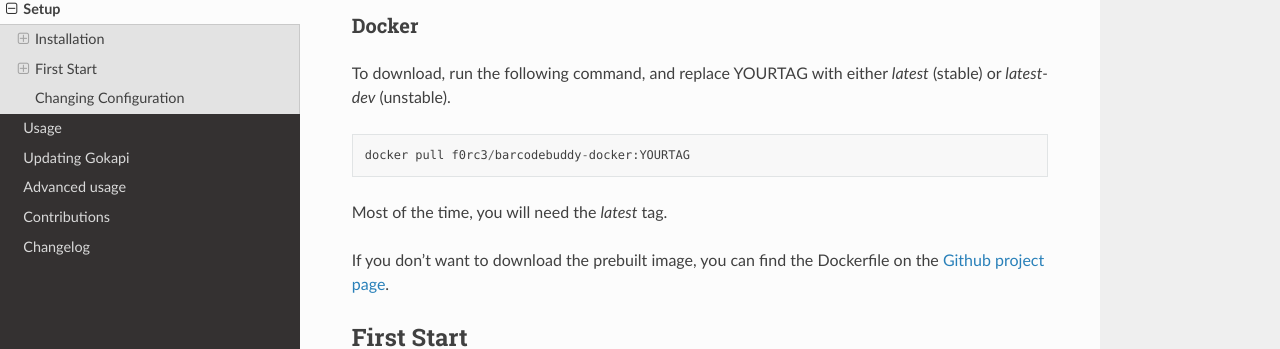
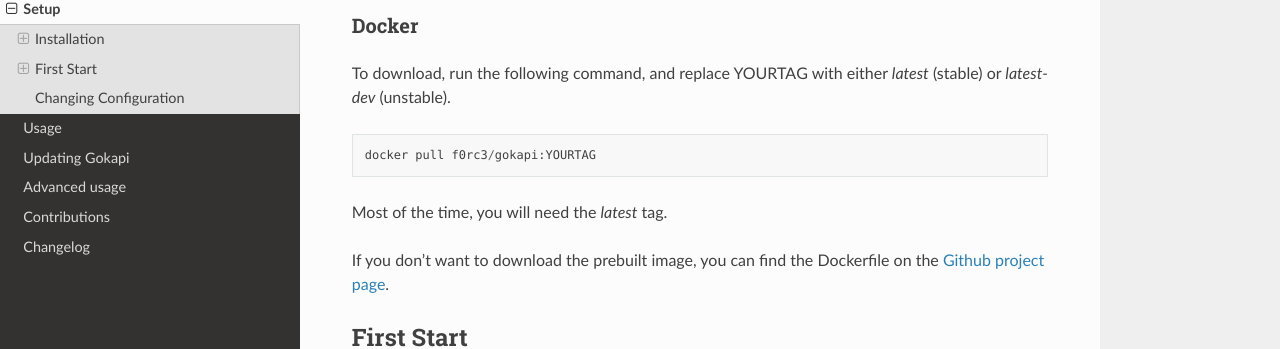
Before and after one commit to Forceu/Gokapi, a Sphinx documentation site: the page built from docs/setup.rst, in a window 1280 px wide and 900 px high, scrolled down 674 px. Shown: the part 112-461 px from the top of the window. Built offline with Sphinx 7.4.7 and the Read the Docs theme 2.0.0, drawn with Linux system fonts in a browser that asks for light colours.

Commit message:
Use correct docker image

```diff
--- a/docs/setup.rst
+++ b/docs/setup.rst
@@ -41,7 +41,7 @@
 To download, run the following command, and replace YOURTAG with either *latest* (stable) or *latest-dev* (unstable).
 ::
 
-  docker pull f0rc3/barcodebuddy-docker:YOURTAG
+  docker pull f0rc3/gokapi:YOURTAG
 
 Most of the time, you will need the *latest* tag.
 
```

☆ ☆ ☆

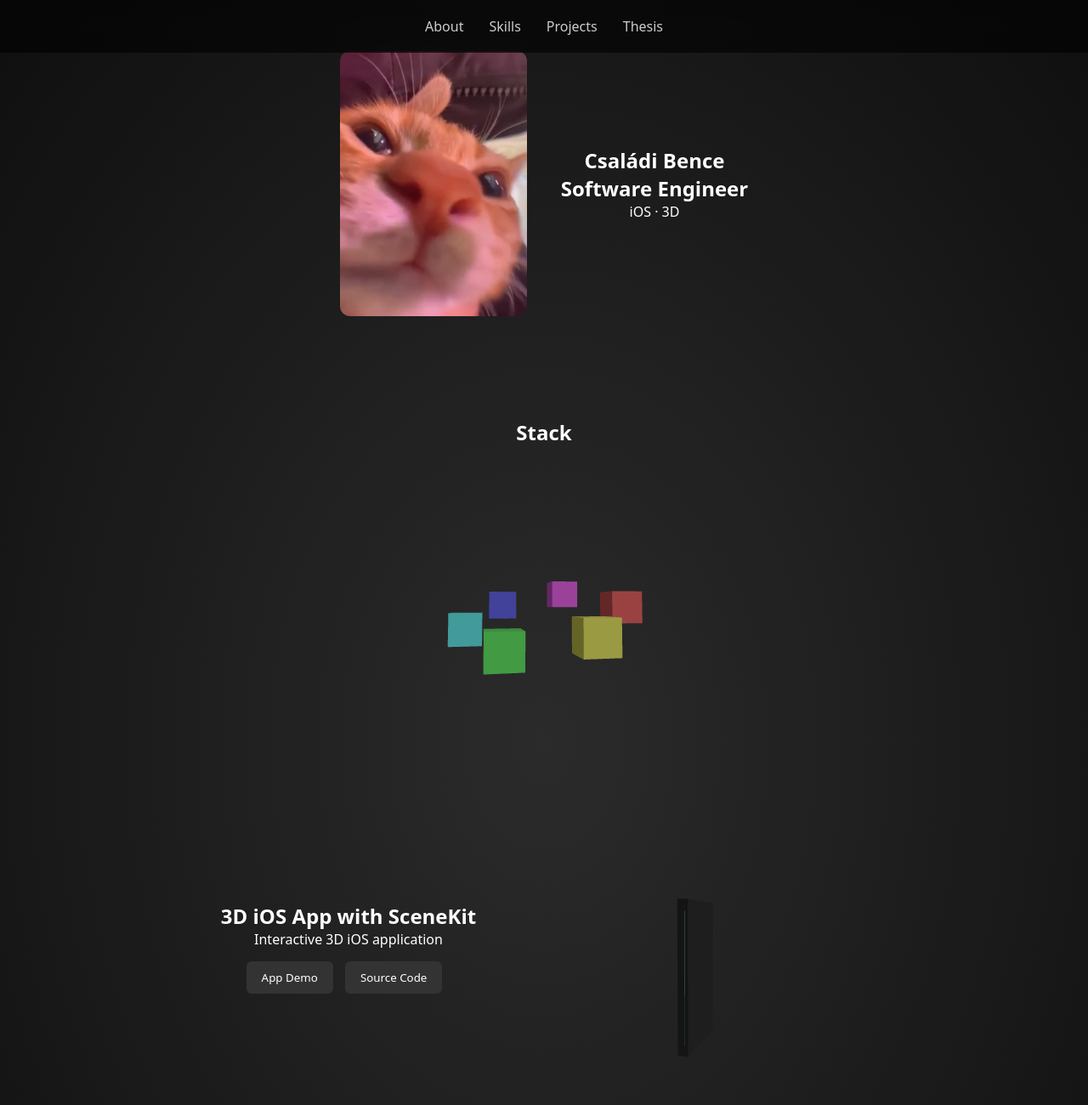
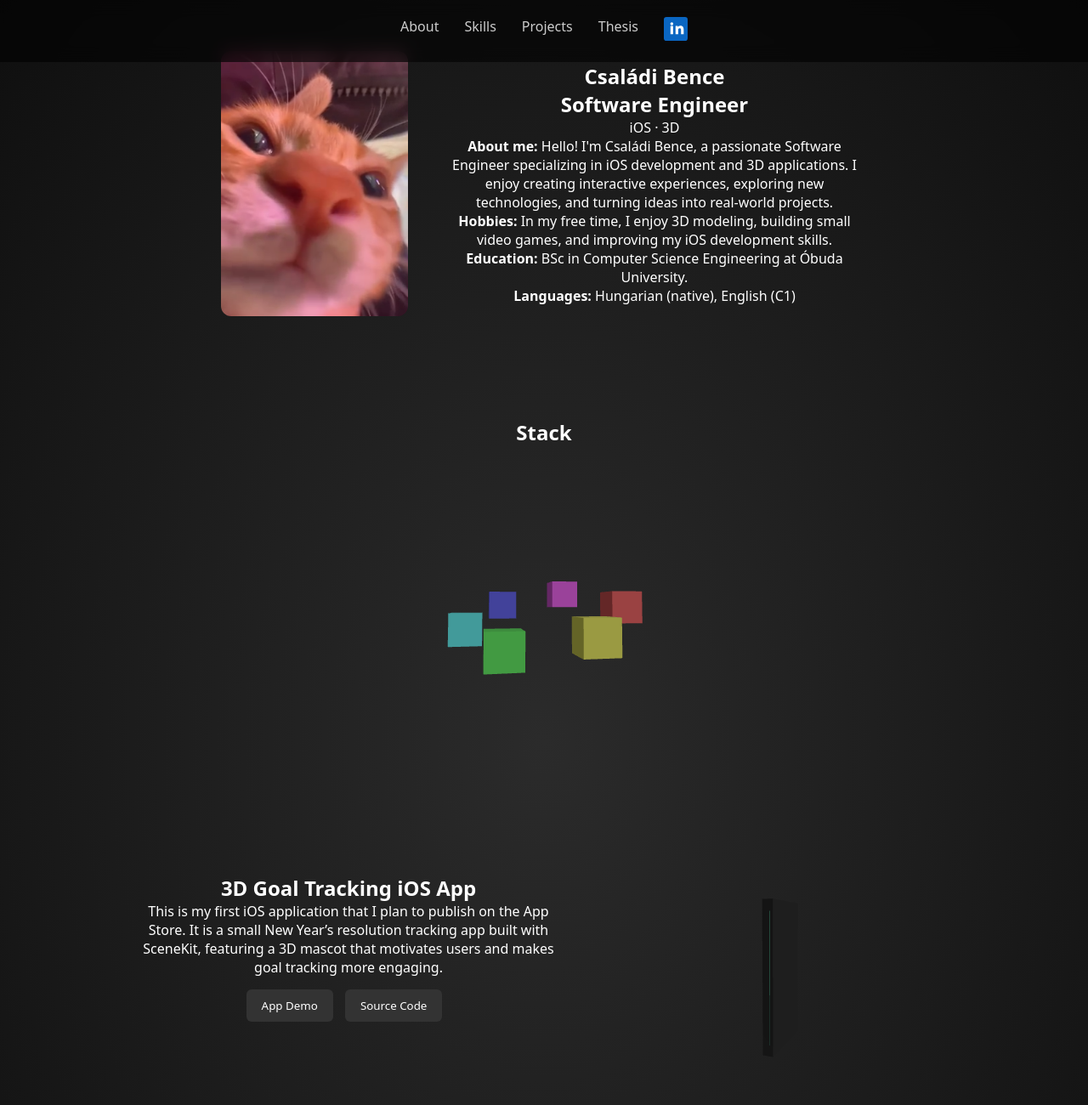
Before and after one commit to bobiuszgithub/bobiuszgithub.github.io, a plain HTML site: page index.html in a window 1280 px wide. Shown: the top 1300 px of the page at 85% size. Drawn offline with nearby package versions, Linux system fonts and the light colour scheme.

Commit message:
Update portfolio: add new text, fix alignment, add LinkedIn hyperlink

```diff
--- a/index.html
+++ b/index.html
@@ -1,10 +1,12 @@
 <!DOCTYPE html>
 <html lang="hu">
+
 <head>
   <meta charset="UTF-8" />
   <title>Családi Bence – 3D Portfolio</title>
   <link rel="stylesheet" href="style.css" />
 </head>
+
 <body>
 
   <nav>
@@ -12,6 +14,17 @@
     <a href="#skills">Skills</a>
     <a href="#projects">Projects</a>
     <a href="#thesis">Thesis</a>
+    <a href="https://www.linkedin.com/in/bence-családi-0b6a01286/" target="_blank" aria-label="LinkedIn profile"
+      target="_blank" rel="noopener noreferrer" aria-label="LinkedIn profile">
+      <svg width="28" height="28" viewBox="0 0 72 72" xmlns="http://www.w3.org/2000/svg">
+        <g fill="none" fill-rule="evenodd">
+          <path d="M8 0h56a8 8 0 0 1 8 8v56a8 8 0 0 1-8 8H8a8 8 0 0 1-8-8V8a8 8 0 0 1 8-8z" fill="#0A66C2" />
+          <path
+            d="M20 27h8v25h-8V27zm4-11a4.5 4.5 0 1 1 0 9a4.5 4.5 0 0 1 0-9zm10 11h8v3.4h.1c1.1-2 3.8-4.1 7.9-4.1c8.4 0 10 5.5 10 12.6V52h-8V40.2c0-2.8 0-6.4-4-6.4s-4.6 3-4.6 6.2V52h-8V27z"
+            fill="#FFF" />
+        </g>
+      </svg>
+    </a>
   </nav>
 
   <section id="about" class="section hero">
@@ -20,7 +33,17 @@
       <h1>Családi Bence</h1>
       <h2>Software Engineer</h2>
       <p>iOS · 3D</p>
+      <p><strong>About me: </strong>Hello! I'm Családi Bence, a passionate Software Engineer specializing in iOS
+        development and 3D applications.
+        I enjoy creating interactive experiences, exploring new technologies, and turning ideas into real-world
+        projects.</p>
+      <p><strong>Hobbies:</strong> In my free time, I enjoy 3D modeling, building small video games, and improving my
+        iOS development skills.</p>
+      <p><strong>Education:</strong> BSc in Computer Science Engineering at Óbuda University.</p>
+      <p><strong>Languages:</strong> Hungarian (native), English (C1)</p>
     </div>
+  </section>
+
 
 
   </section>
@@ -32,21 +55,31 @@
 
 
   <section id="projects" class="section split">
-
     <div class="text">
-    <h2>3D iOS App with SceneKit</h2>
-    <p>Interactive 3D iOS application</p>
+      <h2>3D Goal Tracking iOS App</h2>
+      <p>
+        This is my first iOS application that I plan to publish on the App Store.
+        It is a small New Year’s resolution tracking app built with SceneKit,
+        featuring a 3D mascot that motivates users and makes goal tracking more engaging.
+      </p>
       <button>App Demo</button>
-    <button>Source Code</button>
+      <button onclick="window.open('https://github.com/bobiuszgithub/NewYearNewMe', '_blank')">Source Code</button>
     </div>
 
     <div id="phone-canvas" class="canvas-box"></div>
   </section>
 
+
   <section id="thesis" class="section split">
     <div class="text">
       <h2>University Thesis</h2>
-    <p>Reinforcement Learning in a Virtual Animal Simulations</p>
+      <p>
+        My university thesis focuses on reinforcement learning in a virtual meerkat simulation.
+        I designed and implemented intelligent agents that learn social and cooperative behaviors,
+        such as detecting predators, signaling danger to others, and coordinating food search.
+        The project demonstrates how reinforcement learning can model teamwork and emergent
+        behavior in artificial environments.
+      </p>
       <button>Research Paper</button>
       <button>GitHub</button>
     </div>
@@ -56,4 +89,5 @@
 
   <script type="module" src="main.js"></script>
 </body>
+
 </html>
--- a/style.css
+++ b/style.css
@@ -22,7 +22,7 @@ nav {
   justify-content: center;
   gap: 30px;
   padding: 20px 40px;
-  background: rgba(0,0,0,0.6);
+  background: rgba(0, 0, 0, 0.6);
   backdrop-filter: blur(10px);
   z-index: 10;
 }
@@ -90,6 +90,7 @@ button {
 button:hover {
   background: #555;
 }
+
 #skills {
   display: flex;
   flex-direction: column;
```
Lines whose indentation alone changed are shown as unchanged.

☆ ☆ ☆

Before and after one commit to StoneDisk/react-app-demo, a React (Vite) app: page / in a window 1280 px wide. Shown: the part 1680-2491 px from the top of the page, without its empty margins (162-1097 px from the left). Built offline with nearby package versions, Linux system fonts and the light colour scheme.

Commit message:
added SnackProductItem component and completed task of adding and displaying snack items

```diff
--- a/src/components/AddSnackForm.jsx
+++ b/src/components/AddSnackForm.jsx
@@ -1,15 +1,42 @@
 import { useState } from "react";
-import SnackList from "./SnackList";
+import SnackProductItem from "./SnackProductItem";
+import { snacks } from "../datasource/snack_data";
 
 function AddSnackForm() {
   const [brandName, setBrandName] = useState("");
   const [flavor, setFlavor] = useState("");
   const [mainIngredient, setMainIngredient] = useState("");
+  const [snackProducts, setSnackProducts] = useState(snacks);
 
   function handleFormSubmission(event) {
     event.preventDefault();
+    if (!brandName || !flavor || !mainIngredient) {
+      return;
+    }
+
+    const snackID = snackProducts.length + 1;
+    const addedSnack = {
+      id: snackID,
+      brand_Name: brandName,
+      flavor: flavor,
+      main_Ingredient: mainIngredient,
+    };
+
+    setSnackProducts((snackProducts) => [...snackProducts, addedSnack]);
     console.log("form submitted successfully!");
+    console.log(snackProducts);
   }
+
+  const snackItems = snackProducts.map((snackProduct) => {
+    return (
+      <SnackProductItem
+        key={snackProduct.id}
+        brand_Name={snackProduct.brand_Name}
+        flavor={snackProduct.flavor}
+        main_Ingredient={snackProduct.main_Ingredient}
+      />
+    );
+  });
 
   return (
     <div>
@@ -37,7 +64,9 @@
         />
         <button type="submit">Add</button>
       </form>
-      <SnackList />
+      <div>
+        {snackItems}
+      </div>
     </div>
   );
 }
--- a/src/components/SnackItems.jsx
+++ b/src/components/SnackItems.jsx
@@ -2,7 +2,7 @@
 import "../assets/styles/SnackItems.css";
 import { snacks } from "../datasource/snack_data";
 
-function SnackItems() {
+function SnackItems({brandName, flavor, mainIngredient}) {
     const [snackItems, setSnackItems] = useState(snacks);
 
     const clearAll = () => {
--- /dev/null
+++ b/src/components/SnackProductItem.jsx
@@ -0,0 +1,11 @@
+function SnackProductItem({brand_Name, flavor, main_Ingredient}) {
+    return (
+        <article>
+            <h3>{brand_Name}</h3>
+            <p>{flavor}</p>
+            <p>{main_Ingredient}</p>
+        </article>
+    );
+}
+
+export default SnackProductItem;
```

☆ ☆ ☆

> [TASK BRIEF] Please count how many lines of the records include "flavor", giving the number and nothing else.

> [TASK SOLUTION] 7